-- WHAT IS NEEDED --
For every record that follows, write out the text exactly and omit the picture, if one is present.

=== PROVIDED MATERIAL ===

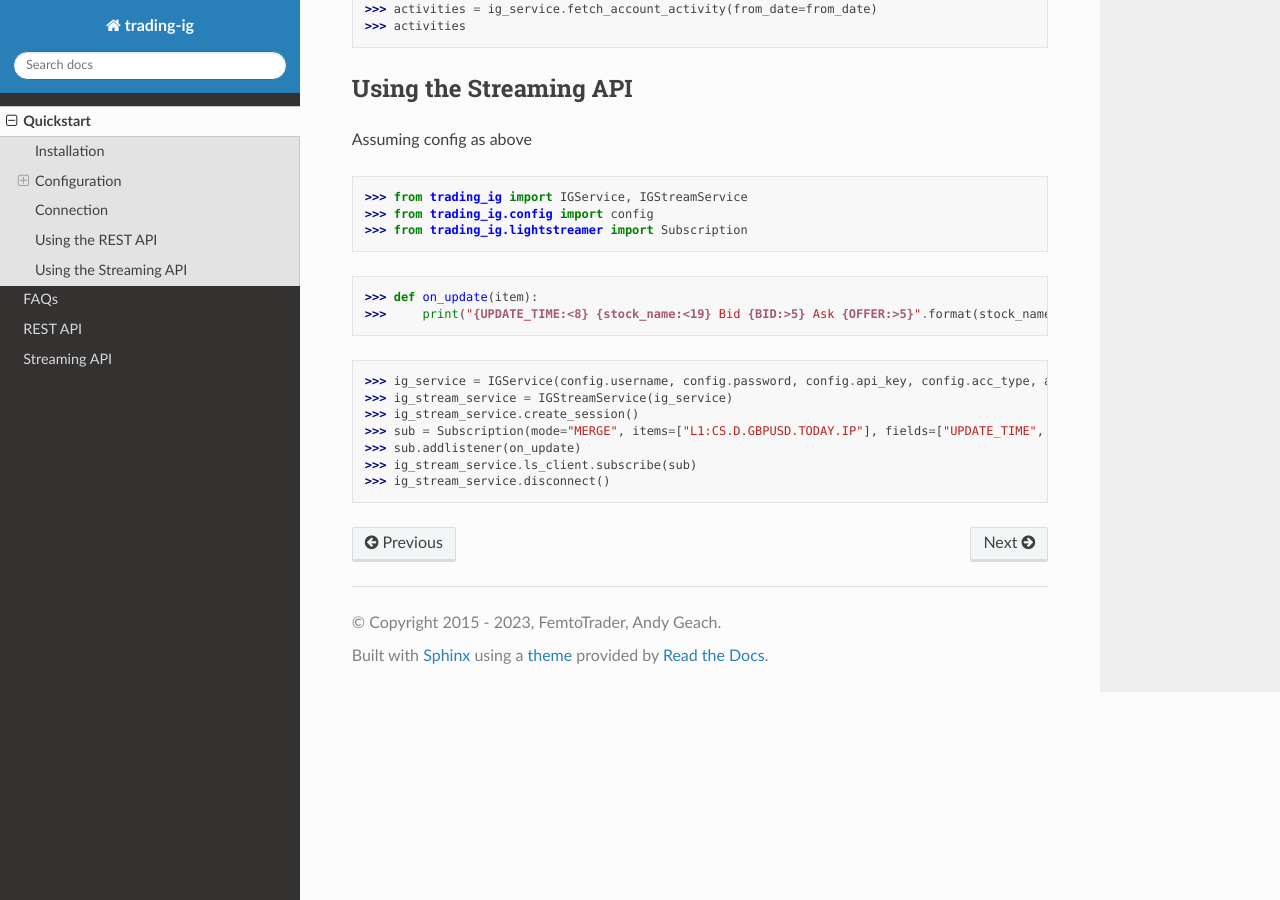
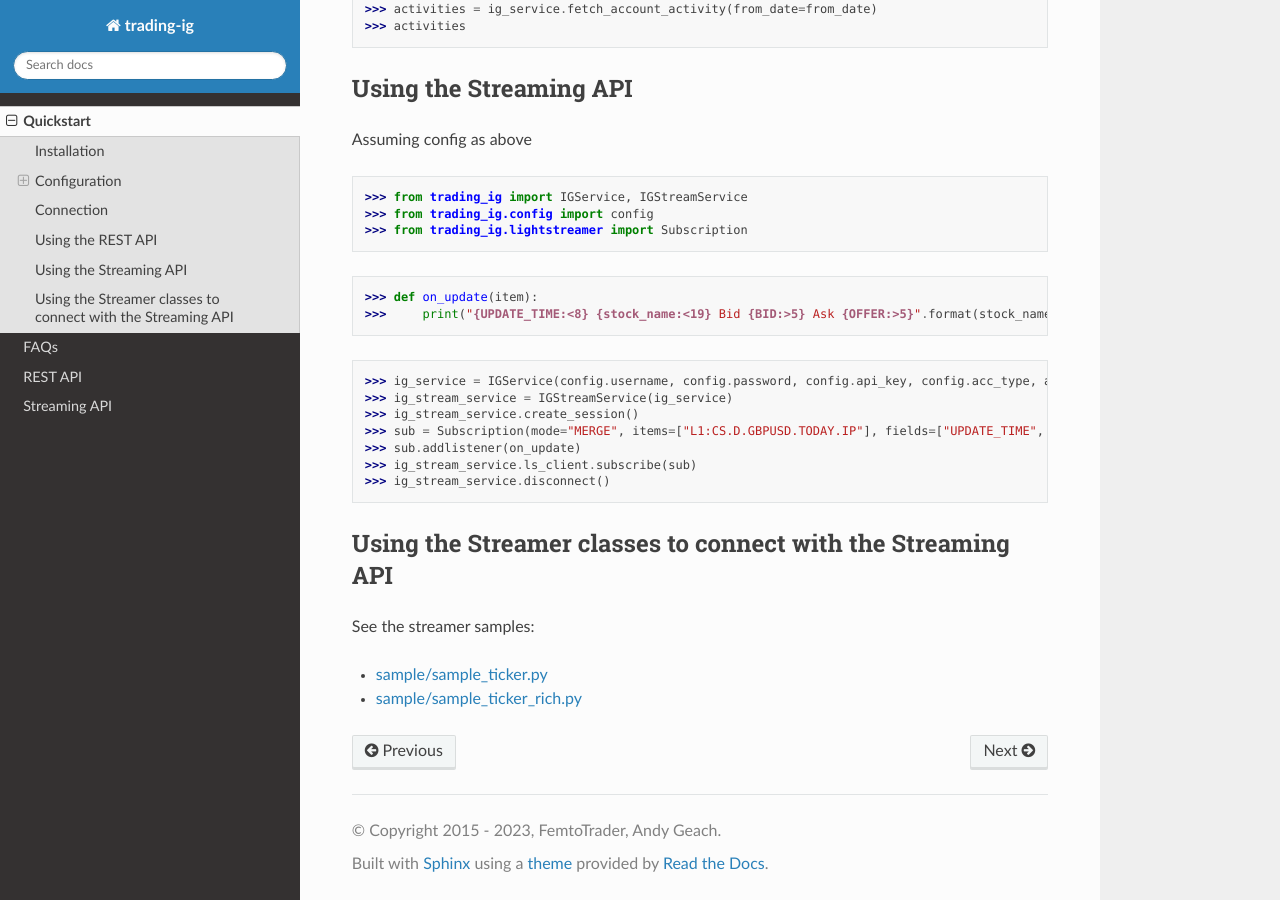
Before and after one commit to ig-python/trading-ig, a Sphinx documentation site: the page built from docs/source/quickstart.rst, in a window 1280 px wide and 900 px high, scrolled down 2674 px. Built offline with Sphinx 7.4.7 and the Read the Docs theme 2.0.0, drawn with Linux system fonts in a browser that asks for light colours.

Commit message:
getting streamer ready for release

```diff
--- a/docs/source/quickstart.rst
+++ b/docs/source/quickstart.rst
@@ -141,3 +141,12 @@
 >>> sub.addlistener(on_update)
 >>> ig_stream_service.ls_client.subscribe(sub)
 >>> ig_stream_service.disconnect()
+
+
+Using the Streamer classes to connect with the Streaming API
+------------------------------------------------------------
+
+See the streamer samples:
+
+* `sample/sample_ticker.py <https://github.com/ig-python/trading-ig/blob/master/sample/sample_ticker.py>`_
+* `sample/sample_ticker_rich.py <https://github.com/ig-python/trading-ig/blob/master/sample/sample_ticker_rich.py>`_
```
Also changed, not shown: 2 other files.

===

-- OUTPUT OF THE TASK --
Before and after one commit to ig-python/trading-ig, a Sphinx documentation site: the page built from docs/source/quickstart.rst, in a window 1280 px wide and 900 px high, scrolled down 2674 px. Built offline with Sphinx 7.4.7 and the Read the Docs theme 2.0.0, drawn with Linux system fonts in a browser that asks for light colours.

Commit message:
getting streamer ready for release

```diff
--- a/docs/source/quickstart.rst
+++ b/docs/source/quickstart.rst
@@ -141,3 +141,12 @@
 >>> sub.addlistener(on_update)
 >>> ig_stream_service.ls_client.subscribe(sub)
 >>> ig_stream_service.disconnect()
+
+
+Using the Streamer classes to connect with the Streaming API
+------------------------------------------------------------
+
+See the streamer samples:
+
+* `sample/sample_ticker.py <https://github.com/ig-python/trading-ig/blob/master/sample/sample_ticker.py>`_
+* `sample/sample_ticker_rich.py <https://github.com/ig-python/trading-ig/blob/master/sample/sample_ticker_rich.py>`_
```
Also changed, not shown: 2 other files.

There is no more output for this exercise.